1. It was rigged, and rigged to boost Hillary. Anyone who believes that she just happened to end up dead center—you know, like Trump ended up dead center in the first GOP debate?—by luck of the draw will believe anything. There was Clinton, a lone woman surrounded by men, next to Sanders, the only man in the group that would make her appear young by comparison, with the two candidate, Sanders and O’Malley, who have refused to criticize her directly positioned as her wing men, and the one candidate, Jim Webb, most likely to draw blood as far away from Clinton as possible. (She never addressed him once during the debate.) I don’t know if the placement was the work of the DNC, which would be my guess, but it was blatant and unfair.

2. The debate didn’t actually start for almost a half hour after its scheduled time. Anderson Cooper was talking as fast as an auctioneer, and always trying to cut off candidates in their comments. That extra time would have helped. Speaking of delays and padding, why the Star Spangled Banner? This wasn’t a ball game.

3. Apparently CNN imported the audience from Bill Maher’s HBO show. The frenzied screaming, primarily for Clinton and Sanders and anytime anyone mentioned free stuff, bashed Republicans or gave tacit, coded approval of open borders, was juvenile and made the event feel like a partisan rally…. Continue reading

54 Comments

Filed under Character, Government & Politics, Journalism & Media

Your “Hillary Clinton Is Too Unethical To Be President” Update

Hillaryshrug

Because of foreign policy catastrophes, Republican idiocy, natural disasters and more, many of Hillary Clinton’s short attention span supporters have returned to the fold. even though, polls say, 65% of Americans don’t trust her. The astounding stat is that 35% do trust her, which raises the question of what politician could do or say to make such walking, talking Nigerian Prince targets not trust them. They know Hillary lies; they know she is dishonest; they know she is greedy for wealth and power, as well as constantly conflicted and a hypocrite,but never mind, it’s ideas that matter with Hillary. She can, her cheering section insists, be the best choice for President even if you can’t trust her.

OK, if honesty, candor, and independence don’t matter, how about the integrity of those all-important “ideas”? One of those ideas was the Trans Pacific Partnership. The Washington Free Beacon gathered 24 Times Hillary Clinton Championed the Trans-Pacific Partnership While Secretary of State. This week, however, Clinton announced that she now opposes the  Trans-Pacific Trade agreement that she had previously taken bows for negotiating in  2012, and virtually nobody thinks she is doing this for any reason other than the fact that Bernie Sanders, like Jack Frost, is nipping at her nose, and she wants to keep her leftest supporters from flocking to him. Tell me, you “Ideas mean more than character” rationalizers, what good are those great ideas when a cynical, values-free manipulator will abandon them like kittens or change them like socks to win votes? This is Clinton’s integrity deficit, and hardly on display for the first time. Her “ideas” aren’t devised because they are “good” or even really her ideas; they exist because they help her gain power at the moment. You don’t like an idea? Well, be patient. Continue reading

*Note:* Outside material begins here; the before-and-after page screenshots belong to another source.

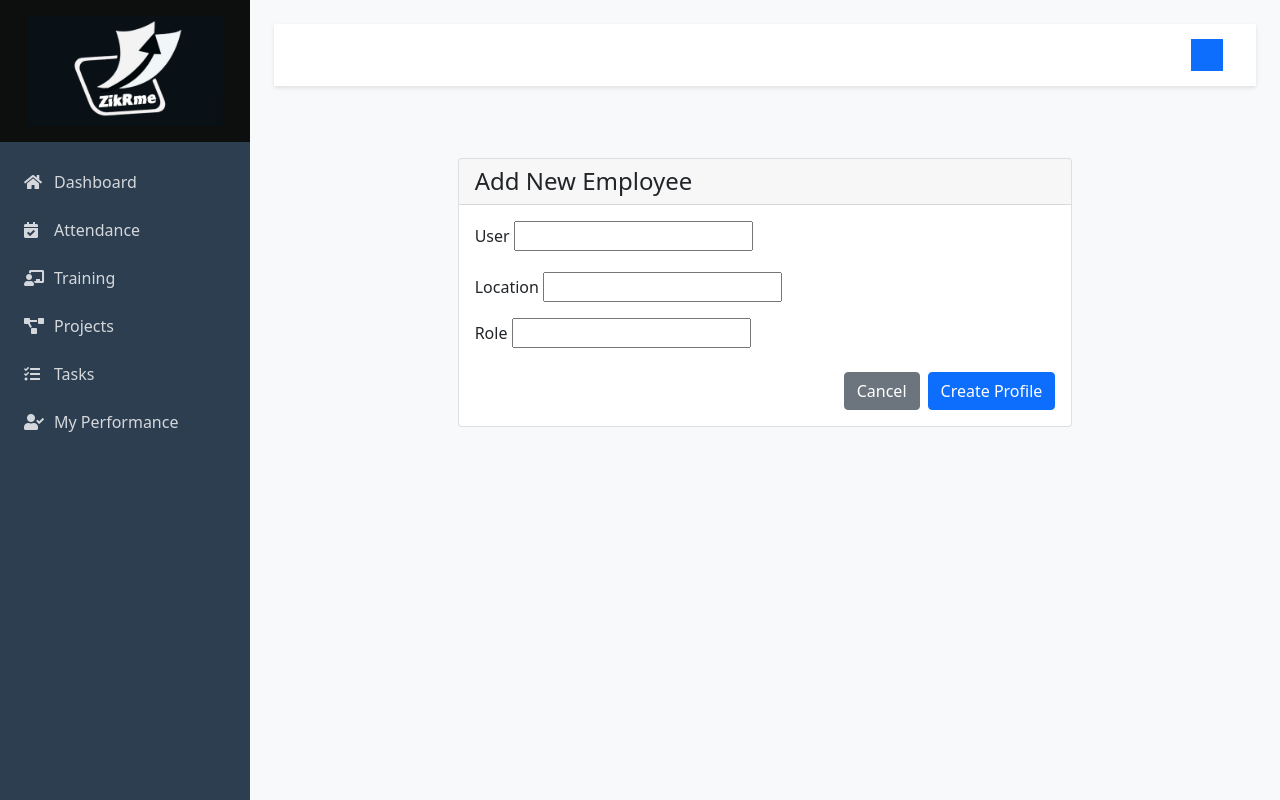
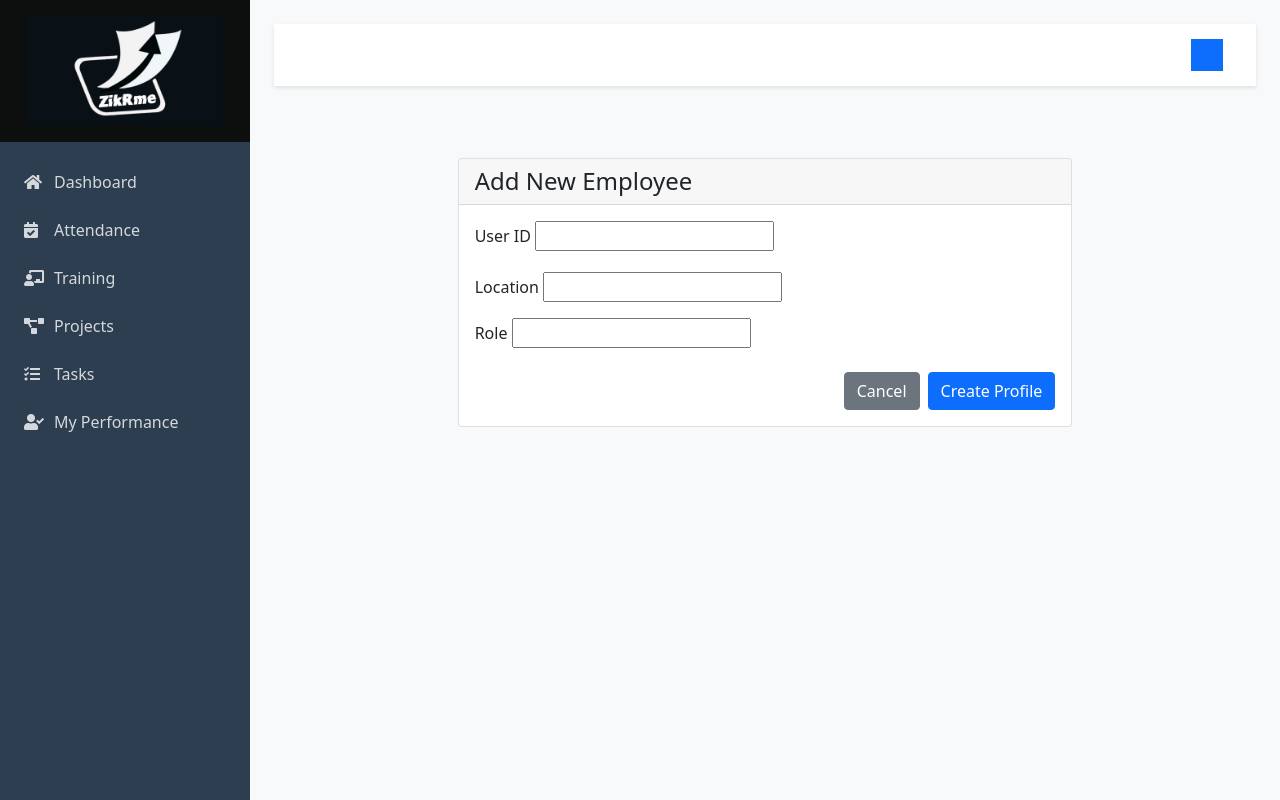
Before and after one commit to gangeshwar01/growthroom, a Django app: template templates/accounts/profile_form.html in a window 1280 px wide. Run offline with Django 4.2, Linux system fonts and the light colour scheme; the template is opened without the code that fills it, so the values that code supplies are empty, except form fields; tables that the repository leaves empty hold one stand-in row (values such as "Sample post"); form fields are guessed from the names that the template uses.

Commit message:
profile list

```diff
--- a/templates/accounts/profile_form.html
+++ b/templates/accounts/profile_form.html
@@ -19,7 +19,7 @@
                         {% csrf_token %}
 
                         <div class="mb-3">
-                            <label for="{{ form.user.id_for_label }}" class="form-label">User</label>
+                            <label for="{{ form.user.id_for_label }}" class="form-label">User ID</label>
                             {{ form.user }}
                             {% if form.user.errors %}
                             <div class="invalid-feedback d-block">
--- a/templates/accounts/profile_list.html
+++ b/templates/accounts/profile_list.html
@@ -18,7 +18,7 @@
                         <tr>
                             <th>Employee</th>
                             <th>Role</th>
-                            <th>Location</th>
+                            <th>Name</th>
                             <th>Last Updated</th>
                             <th>Actions</th>
                         </tr>
```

29 Comments

Filed under Business & Commercial, Character, Ethics Dunces, Government & Politics, Leadership, U.S. Society